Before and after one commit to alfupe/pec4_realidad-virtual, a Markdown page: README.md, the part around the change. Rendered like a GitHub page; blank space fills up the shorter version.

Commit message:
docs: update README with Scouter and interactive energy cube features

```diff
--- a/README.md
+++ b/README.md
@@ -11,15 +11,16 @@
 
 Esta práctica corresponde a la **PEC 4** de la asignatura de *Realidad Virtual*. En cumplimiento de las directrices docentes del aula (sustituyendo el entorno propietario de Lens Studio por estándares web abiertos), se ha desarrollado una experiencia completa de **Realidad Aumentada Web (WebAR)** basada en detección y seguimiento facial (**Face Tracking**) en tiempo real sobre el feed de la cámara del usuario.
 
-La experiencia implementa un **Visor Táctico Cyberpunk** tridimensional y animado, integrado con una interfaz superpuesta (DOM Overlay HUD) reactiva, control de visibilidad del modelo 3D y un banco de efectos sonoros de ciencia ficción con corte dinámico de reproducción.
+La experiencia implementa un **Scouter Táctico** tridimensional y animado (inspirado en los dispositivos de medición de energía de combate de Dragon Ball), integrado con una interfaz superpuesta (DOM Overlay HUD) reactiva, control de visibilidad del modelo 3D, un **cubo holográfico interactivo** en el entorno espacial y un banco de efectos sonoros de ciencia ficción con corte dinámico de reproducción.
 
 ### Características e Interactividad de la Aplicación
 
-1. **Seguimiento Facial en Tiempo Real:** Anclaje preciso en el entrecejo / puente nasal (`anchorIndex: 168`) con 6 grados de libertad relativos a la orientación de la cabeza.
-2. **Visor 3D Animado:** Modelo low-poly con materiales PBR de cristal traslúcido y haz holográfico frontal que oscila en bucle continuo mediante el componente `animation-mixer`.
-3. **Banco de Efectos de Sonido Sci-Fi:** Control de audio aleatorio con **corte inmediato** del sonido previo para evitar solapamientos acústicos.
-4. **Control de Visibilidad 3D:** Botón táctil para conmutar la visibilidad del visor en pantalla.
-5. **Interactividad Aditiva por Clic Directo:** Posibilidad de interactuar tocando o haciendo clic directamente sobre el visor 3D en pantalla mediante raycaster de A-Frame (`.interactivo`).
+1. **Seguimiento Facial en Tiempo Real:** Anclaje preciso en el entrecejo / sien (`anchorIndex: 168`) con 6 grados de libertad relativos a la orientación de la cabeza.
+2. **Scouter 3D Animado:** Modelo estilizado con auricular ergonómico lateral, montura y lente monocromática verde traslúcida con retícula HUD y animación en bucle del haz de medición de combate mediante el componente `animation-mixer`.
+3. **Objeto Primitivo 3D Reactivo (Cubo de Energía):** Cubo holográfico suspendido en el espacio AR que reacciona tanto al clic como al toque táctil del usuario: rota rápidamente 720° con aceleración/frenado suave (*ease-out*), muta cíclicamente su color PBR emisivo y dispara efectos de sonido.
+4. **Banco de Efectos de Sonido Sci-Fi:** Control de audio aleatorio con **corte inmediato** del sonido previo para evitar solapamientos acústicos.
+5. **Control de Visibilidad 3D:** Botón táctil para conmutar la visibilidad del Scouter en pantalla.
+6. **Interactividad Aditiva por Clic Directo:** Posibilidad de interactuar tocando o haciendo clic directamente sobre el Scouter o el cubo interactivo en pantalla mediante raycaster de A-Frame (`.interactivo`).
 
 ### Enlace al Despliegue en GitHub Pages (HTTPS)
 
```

════

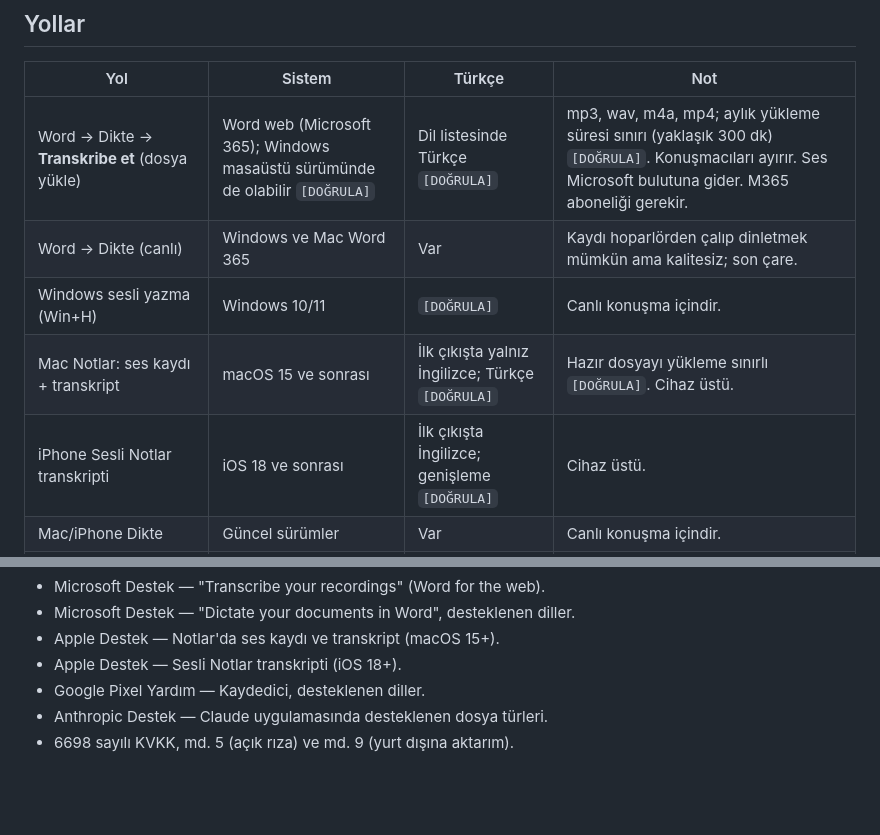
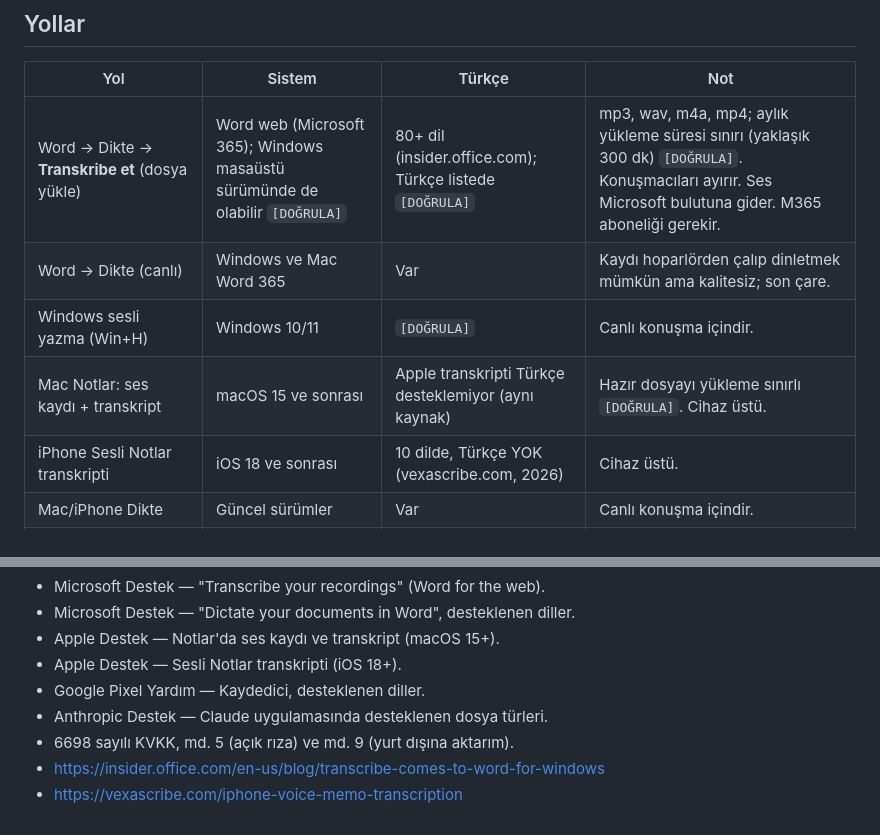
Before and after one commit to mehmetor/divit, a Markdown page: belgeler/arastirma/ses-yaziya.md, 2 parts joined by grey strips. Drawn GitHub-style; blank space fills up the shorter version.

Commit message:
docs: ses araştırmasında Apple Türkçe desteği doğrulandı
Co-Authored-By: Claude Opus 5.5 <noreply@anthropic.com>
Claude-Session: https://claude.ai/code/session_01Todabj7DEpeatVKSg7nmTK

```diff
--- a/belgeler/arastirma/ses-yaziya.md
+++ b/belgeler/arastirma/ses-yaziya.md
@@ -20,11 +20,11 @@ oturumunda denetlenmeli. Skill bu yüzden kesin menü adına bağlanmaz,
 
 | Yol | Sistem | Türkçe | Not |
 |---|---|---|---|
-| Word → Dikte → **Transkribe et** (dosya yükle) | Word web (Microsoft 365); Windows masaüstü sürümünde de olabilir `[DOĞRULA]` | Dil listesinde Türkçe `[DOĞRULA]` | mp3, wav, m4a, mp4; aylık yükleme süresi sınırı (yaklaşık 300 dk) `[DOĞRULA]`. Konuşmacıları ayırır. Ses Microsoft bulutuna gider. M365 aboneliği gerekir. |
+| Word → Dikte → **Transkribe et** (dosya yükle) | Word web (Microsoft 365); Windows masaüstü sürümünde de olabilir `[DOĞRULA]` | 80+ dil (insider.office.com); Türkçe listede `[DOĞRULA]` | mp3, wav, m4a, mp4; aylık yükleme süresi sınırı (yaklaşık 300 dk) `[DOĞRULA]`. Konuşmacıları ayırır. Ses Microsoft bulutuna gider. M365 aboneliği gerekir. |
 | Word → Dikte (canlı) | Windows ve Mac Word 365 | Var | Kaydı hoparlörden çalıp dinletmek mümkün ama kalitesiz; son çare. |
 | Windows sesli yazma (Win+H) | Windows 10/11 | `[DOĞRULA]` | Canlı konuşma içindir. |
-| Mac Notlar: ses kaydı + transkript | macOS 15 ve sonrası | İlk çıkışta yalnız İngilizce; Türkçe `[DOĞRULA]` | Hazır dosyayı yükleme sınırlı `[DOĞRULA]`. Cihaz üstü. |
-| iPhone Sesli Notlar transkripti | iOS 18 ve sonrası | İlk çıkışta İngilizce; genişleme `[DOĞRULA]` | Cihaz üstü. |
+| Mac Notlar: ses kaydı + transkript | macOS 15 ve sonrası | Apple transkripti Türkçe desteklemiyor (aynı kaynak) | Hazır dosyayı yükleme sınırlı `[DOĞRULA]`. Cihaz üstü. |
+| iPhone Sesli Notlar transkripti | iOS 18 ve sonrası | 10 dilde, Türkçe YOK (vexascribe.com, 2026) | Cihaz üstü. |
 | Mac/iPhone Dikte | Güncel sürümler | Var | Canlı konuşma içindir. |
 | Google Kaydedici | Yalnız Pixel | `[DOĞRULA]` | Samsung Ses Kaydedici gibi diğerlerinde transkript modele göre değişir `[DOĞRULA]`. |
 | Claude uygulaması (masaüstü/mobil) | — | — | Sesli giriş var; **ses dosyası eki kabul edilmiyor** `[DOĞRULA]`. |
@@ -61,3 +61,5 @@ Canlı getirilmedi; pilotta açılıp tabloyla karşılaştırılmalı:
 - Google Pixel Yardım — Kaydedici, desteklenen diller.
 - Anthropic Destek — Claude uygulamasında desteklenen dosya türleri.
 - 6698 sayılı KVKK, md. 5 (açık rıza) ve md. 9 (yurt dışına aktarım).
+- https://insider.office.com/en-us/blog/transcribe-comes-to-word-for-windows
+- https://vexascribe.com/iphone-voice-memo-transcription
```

════

Every line in the records above that contains the word "Scouter" is to be copied out.

Solution to the problem:
docs: update README with Scouter and interactive energy cube features
+La experiencia implementa un **Scouter Táctico** tridimensional y animado (inspirado en los dispositivos de medición de energía de combate de Dragon Ball), integrado con una interfaz superpuesta (DOM Overlay HUD) reactiva, control de visibilidad del modelo 3D, un **cubo holográfico interactivo** en el entorno espacial y un banco de efectos sonoros de ciencia ficción con corte dinámico de reproducción.
+2. **Scouter 3D Animado:** Modelo estilizado con auricular ergonómico lateral, montura y lente monocromática verde traslúcida con retícula HUD y animación en bucle del haz de medición de combate mediante el componente `animation-mixer`.
+5. **Control de Visibilidad 3D:** Botón táctil para conmutar la visibilidad del Scouter en pantalla.
+6. **Interactividad Aditiva por Clic Directo:** Posibilidad de interactuar tocando o haciendo clic directamente sobre el Scouter o el cubo interactivo en pantalla mediante raycaster de A-Frame (`.interactivo`).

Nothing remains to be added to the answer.